The treat posed by global warming is making it crucial to gain a better understanding of the cycling of carbon within the Earth system. One aspect of this is to gain greater knowledge of the sources, pathways and timescales of river export of both organic and inorganic carbon from terrestrial surface to the oceans. Geography and Biology faculty and students at the University of the Fraser Valley have been provided the opportunity to collaborate with Woods Hole Oceanographic Institution and Woods Hole Research Center Scientists through the time series analysis of geochemical parameters within the Fraser River basin. An aspect of this project is the ongoing collection and analysis of samples collected at Kanaka Creek in Maple Ridge and at Silver Creek in Mission, both tributaries of the lower Fraser River, since winter 2010. These samples are dissolved nutrients, major ions, and trace elements. Water chemistry parameters of dissolved oxygen, conductivity, temperature, pH, ORP (oxidation reduction potential)and turbidity were measured in situ with water quality sensors. Two years of data is providing a greater understanding of the geeochemical variation within these two tributary creeks. The results obtained from sampling these two tributaries will provide an insight into the impacts of agricultural activities and urban development on the geochemical variation of these tributary creeks.

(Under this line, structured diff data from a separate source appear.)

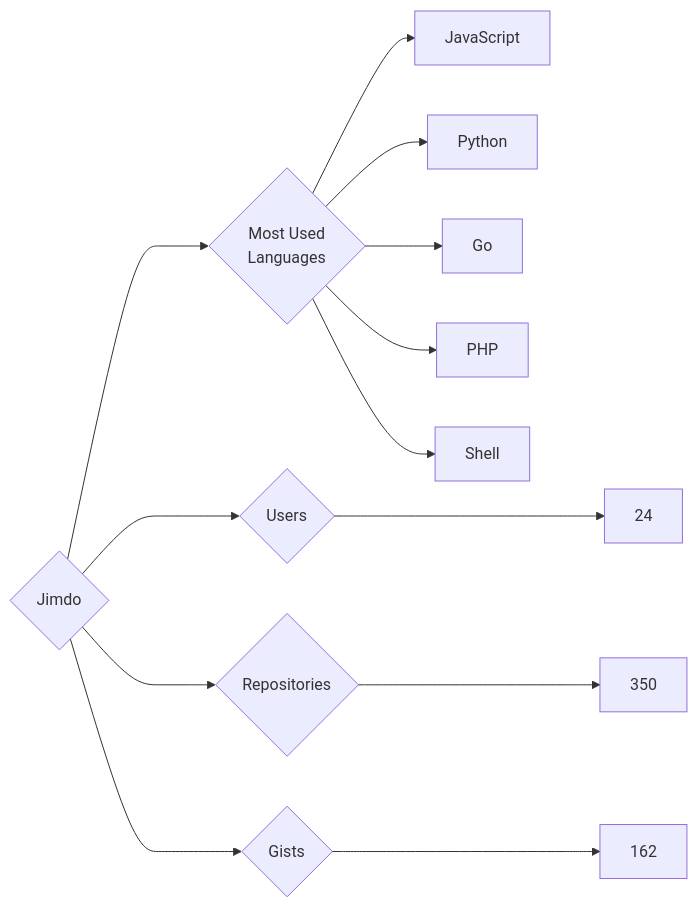
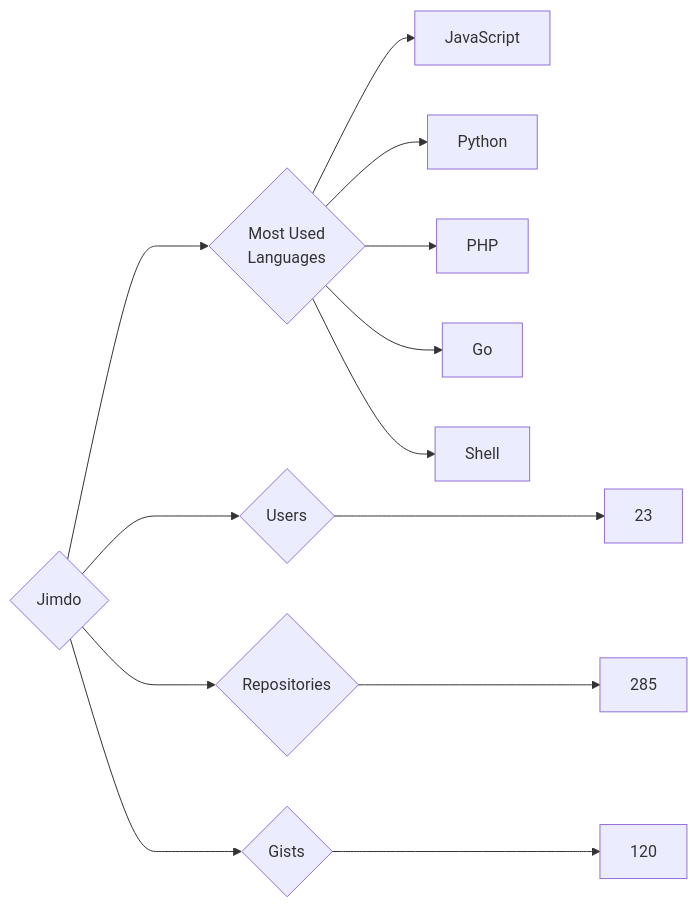
The diagram in targets/Jimdo/README.md (trickest/insiders), drawn with Mermaid before and after one commit. The commit also changed 894 other files, not shown here.

````diff
--- a/targets/Jimdo/README.md
+++ b/targets/Jimdo/README.md
@@ -3,13 +3,13 @@
 ```mermaid
 graph LR
 COMPANY_NAME{Jimdo}
-COMPANY_NAME ---> U{Users} ---> UN[24]
-COMPANY_NAME ---> R{Repositories} ---> RN[350]
-COMPANY_NAME ---> G{Gists} ---> GN[162]
+COMPANY_NAME ---> U{Users} ---> UN[23]
+COMPANY_NAME ---> R{Repositories} ---> RN[285]
+COMPANY_NAME ---> G{Gists} ---> GN[120]
 COMPANY_NAME ---> ML{Most Used<br>Languages}
 ML --> JavaScript[JavaScript]
 ML --> Python[Python]
+ML --> PHP[PHP]
 ML --> Go[Go]
-ML --> PHP[PHP]
 ML --> Shell[Shell]
 ```
````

Presented at International Meeting on Organic Geochemistry 2011
Exploiting isotopic, organic, and inorganic geochemical tracers of terrestrial matter in suspended particles of the Fraser River, British Columbia. Britta M. Voss,
Bernhard Peucker-Ehrenbrink, Timothy I. Eglinton, Valier Galy, Daniel B. Montluçon,
Ekaterina Bulygina, R. Max Holmes, Gregory Fiske, Li Xu, Sharon L. Gillies, Steven Marsh,
Alida Janmaat, Bryce Downey, Jenna Fanslau, Helena Fraser, Garrett Macklam-Harron
Presented at: American Geophysical Union, Fall Meeting 2010, abstract #H51A-0866
Seasonal variability of river geochemistry in the Fraser River, British Columbia
Voss, B. M.; Peucker-Ehrenbrink, B.; Eglinton, T. I.; Montlucon, D.; Gillies, S. L.; Marsh, S.; Janmaat, A.; Downey, B.; Fanslau, J.; Fraser, H.; Macklam-Harron, G.
River systems play a dynamic role in the cycling of carbon between terrestrial and marine reservoirs. The response of these systems to global warming and human activities is uncertain, but likely to involve complex interactions between hydrologic and biogeochemical changes from the basin-scale (e.g. shifts in distribution, volume, and type of precipitation; ecosystem adjustments to land use changes) to particle-scale (e.g. changes in organic matter composition due to altered terrestrial vegetation, changes in sediment characteristics due to damming on individual watersheds). To address these processes in a manner relevant to their global scope, a campaign (funded by the National Science Foundation’s Emerging Topics in Biogeochemical Cycling initiative) is underway to study basin-wide geochemical characteristics of the dissolved, suspended, and bed loads of several major rivers. The Fraser River is of particular interest due to its diversity of geological terrain, seasonality of discharge, and limited damming. Field campaigns in summer 2009 and fall 2010 offer a detailed characterization of the stable and radiogenic isotope signatures of particulate and sedimentary organic carbon; dissolved nutrients, organic and inorganic carbon, and trace metal concentrations; and dissolved 87Sr/86Sr at multiple points along the Fraser main stem and many tributaries. The critical next step is to extrapolate this information across seasonal cycles throughout the year. To that end, a time series sampling program has been established near the Fraser River mouth. Since late 2009, samples for dissolved nutrients, major ions, and 87Sr/86Sr have been collected by colleagues and undergraduate students at the University of the Fraser Valley in Abbotsford, B.C. With a full year of monthly or more frequent samples, we can assess how river geochemistry changes in response to seasonal cycles of temperature and discharge in such a heterogeneous system. This aspect of the world river project will support estimates of annual fluxes and predictions of how river geochemistry may change under different climatic circumstances.